What is expected. Compute how many lines in the records below contain the string "README" and give that number without other output.
# # # # # # #
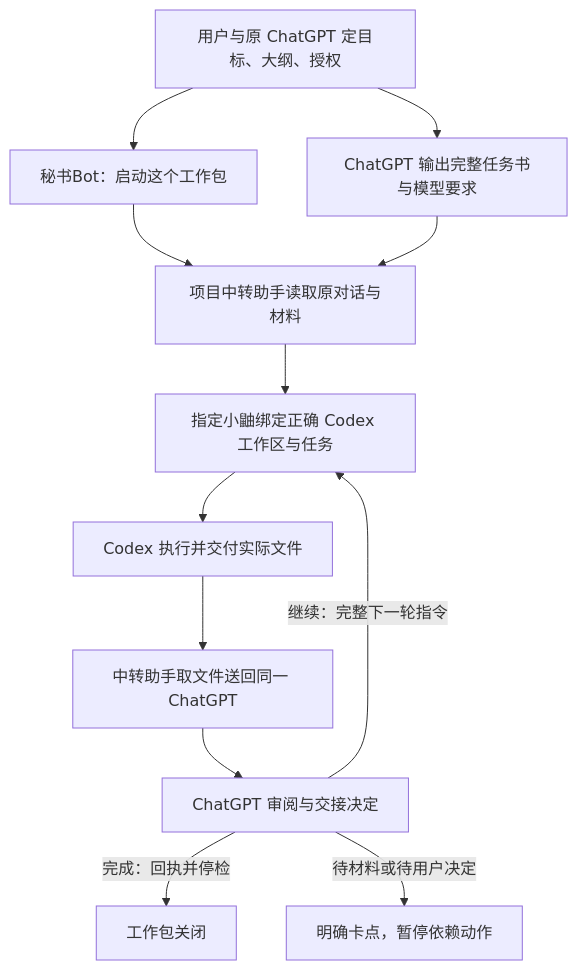
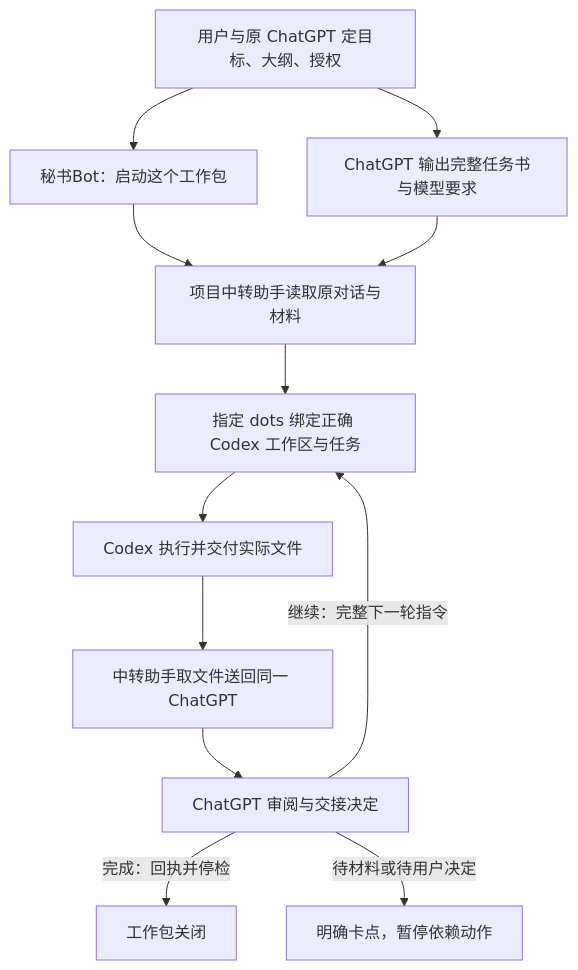
One commit to michael20050413-bot/chatgpt-grokbot-codex-workflow changed the diagram in README.md. Above: the diagram before and after it, drawn with Mermaid. The commit also changed other lines of this file and 8 other files, not shown here.

````diff
--- a/README.md
+++ b/README.md
@@ -5,14 +9,14 @@
 ```mermaid
 flowchart TD
  U[用户与原 ChatGPT 定目标、大纲、授权] --> C[ChatGPT 输出完整任务书与模型要求]
  U --> S[秘书Bot：启动这个工作包]
  S --> R[项目中转助手读取原对话与材料]
  C --> R
- R --> X[指定小鼬绑定正确 Codex 工作区与任务]
+ R --> X[指定 dots 绑定正确 Codex 工作区与任务]
  X --> D[Codex 执行并交付实际文件]
  D --> R2[中转助手取文件送回同一 ChatGPT]
  R2 --> V[ChatGPT 审阅与交接决定]
  V -->|继续：完整下一轮指令| X
  V -->|完成：回执并停检| F[工作包关闭]
  V -->|待材料或待用户决定| W[明确卡点，暂停依赖动作]
 ```
````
# # # # # # #
Task answer. 3